Tullow, based in London, began operating in Madagascar in 2006. Since then, it has spent $30 million surveying the remote area, which in some cases can only be accessed by helicopter.
“We did more seismic surveys than required, because the geologists thought it would be better to have a good overview of the location,” Dane said. “But of course, you can never really tell until you drill.”
At least 17 oil companies currently are active in Madagascar, including Exxon Mobil Corp. and Total SA. The French company and Madagascar Oil surveyed the country’s estimated 2 billion of bitumen reserves in the central Bemolanga area before concluding in 2009 that extracting it would not be economically viable, according to the U.S. Energy Information Administration.
Because of the remoteness of the area and a lack of supporting infrastructure, the company has to import 95 percent of its exploration and production tools.
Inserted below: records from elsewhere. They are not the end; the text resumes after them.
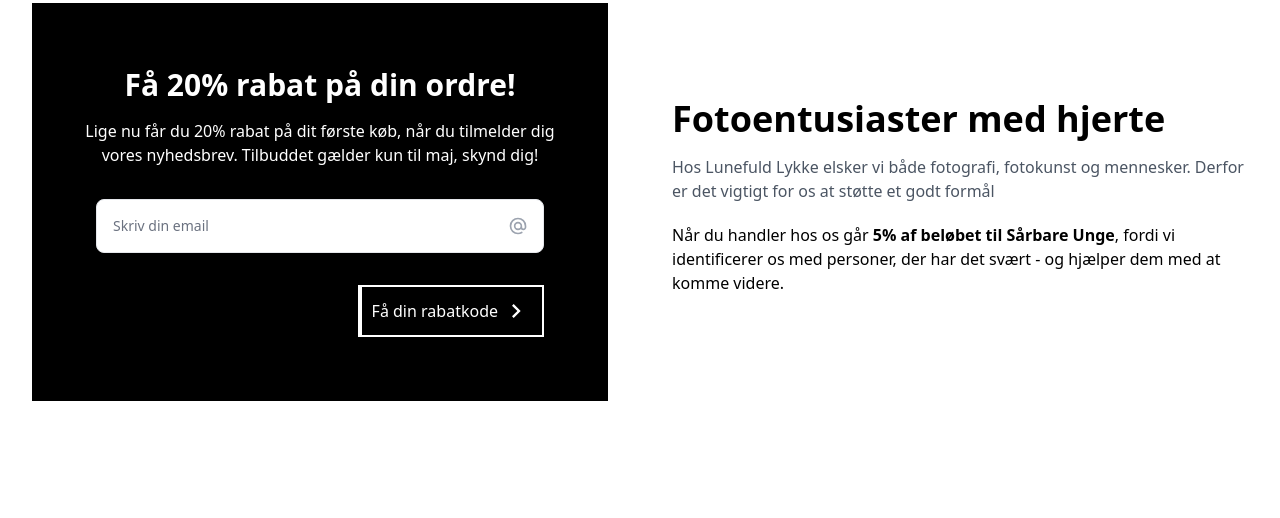
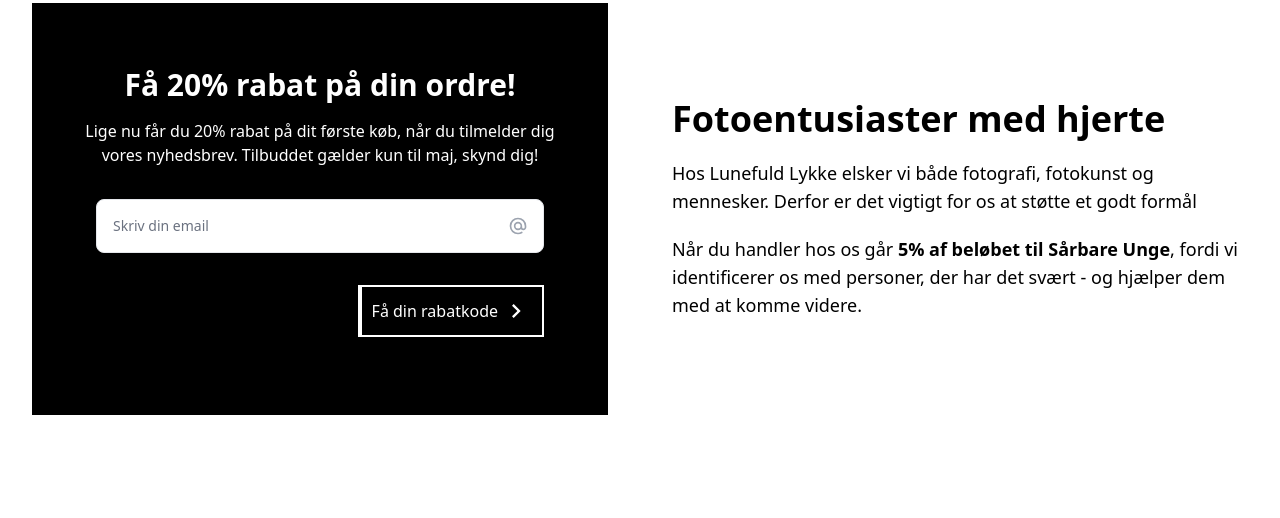
Before and after one commit to maja5099/lunefuldlykke, a website built with Parcel: page src/index.html in a window 1280 px wide. Shown: the part 934-1452 px from the top of the page. Built offline with nearby package versions, Linux system fonts and the light colour scheme.

Commit message:
text fixes

```diff
--- a/src/index.html
+++ b/src/index.html
@@ -397,10 +397,10 @@
             <div class="lg:py-24 bg-white">
               <h2 class="text-3xl font-bold sm:text-4xl">Fotoentusiaster med hjerte</h2>
 
-              <p class="mt-4 text-gray-600">
+              <p class="mt-5 text-base lg:text-lg">
                 Hos Lunefuld Lykke elsker vi både fotografi, fotokunst og mennesker. Derfor er det vigtigt for os at støtte et godt formål
               </p>
-              <p class="mt-5">Når du handler hos os går <b>5% af beløbet til Sårbare Unge</b>, fordi vi identificerer os med personer, der har det svært - og hjælper dem med at komme videre.</p>
+              <p class="mt-5 text-base lg:text-lg">Når du handler hos os går <b>5% af beløbet til Sårbare Unge</b>, fordi vi identificerer os med personer, der har det svært - og hjælper dem med at komme videre.</p>
             </div>
           </div>
         </div>
```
Shipments have been hampered by delays at customs, Dane said.
“We can only work five months a year, because of the rainy season in the country, so we need to make sure our goods are cleared quickly,” said Dane, who heads the Upstream Association of Oil Companies in Madagascar.
Tullow is also in talks with the government about a new requirement to pay 20 percent value added tax.
“We are currently discussing the tax problem with the authorities here,” Dane said. “They want us to pay 20 percent VAT, something we never did before 2006 and not required in other countries where oil exploration is undergoing.”
Shares in Tullow gained 3.4 percent to 1,078 pence by 12:46 p.m. in London, heading for the highest close in two months.